Information START

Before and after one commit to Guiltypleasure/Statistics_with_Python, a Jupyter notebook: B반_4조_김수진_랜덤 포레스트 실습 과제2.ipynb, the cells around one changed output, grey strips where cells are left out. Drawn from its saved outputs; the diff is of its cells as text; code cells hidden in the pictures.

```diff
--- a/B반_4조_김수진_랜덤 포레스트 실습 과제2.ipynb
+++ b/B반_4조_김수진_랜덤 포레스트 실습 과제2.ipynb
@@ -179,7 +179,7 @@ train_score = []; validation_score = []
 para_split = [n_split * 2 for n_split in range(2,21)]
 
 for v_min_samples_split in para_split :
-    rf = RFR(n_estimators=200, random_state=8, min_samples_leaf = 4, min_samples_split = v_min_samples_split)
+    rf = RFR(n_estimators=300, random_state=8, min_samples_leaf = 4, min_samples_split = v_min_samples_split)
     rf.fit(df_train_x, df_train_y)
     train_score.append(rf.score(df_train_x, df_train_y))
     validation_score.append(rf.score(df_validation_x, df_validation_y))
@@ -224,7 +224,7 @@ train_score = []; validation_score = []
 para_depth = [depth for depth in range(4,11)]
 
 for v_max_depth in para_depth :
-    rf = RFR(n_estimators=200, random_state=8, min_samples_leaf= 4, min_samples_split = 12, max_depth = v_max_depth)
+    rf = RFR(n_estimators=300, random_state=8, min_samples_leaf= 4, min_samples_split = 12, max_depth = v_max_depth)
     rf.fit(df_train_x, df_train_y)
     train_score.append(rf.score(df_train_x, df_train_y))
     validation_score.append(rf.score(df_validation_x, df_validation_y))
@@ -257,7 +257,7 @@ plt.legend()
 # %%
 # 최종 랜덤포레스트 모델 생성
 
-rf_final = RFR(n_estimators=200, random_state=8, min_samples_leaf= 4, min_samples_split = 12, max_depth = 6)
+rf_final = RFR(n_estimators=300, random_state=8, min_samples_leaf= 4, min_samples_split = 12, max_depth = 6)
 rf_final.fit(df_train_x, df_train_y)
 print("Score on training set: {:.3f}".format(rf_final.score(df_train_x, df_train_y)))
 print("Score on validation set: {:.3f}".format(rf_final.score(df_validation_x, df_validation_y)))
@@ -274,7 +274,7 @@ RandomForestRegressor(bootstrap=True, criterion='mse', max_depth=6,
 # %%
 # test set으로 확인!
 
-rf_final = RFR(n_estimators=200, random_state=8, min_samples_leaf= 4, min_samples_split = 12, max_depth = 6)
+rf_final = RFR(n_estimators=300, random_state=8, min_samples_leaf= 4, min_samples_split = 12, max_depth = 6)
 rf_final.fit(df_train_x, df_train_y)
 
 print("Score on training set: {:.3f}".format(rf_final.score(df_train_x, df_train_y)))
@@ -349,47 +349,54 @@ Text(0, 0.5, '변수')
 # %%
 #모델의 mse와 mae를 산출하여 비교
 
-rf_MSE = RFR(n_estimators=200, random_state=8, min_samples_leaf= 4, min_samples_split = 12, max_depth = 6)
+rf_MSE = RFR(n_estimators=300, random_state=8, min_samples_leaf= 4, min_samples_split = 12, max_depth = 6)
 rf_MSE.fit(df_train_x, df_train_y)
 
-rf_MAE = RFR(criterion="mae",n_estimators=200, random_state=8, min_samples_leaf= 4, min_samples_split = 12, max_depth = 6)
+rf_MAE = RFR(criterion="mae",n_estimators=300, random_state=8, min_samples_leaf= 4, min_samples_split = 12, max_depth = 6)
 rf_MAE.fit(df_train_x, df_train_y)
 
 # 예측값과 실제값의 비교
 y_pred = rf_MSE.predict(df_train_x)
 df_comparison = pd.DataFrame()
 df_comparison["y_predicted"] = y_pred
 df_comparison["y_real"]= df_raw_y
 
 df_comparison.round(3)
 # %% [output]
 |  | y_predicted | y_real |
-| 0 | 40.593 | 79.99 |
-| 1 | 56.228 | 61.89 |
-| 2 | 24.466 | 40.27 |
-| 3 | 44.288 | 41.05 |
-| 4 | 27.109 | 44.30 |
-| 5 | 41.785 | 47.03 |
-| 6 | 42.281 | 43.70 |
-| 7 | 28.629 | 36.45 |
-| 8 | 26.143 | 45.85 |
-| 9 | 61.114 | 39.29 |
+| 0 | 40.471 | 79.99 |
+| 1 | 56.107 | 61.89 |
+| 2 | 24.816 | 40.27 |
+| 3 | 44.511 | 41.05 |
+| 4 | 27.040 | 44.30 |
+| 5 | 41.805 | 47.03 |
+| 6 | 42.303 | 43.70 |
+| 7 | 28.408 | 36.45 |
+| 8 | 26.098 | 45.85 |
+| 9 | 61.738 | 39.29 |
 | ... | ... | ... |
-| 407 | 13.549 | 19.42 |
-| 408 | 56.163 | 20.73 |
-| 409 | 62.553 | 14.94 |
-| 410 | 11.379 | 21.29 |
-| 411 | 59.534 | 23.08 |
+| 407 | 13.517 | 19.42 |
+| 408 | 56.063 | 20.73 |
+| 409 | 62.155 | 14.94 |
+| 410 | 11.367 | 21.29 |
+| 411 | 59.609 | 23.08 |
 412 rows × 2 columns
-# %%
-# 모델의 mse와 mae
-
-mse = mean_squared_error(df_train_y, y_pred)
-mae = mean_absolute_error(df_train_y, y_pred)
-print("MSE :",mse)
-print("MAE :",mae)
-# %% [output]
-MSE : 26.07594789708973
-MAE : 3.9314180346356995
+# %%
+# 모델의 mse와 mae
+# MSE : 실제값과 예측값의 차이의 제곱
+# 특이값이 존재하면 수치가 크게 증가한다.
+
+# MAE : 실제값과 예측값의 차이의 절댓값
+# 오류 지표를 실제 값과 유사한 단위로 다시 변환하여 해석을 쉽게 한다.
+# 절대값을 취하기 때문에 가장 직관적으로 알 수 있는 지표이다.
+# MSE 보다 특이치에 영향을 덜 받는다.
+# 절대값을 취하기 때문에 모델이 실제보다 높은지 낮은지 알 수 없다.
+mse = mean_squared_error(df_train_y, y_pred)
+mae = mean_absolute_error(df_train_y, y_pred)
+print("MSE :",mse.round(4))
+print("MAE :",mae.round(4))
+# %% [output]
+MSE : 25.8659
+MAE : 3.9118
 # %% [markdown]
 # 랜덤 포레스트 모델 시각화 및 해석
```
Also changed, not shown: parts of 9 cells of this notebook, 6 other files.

Information END

Activity:
Report each line in the data above that holds the word "range" by copying it.

Output for this exercise:
 para_split = [n_split * 2 for n_split in range(2,21)]
 para_depth = [depth for depth in range(4,11)]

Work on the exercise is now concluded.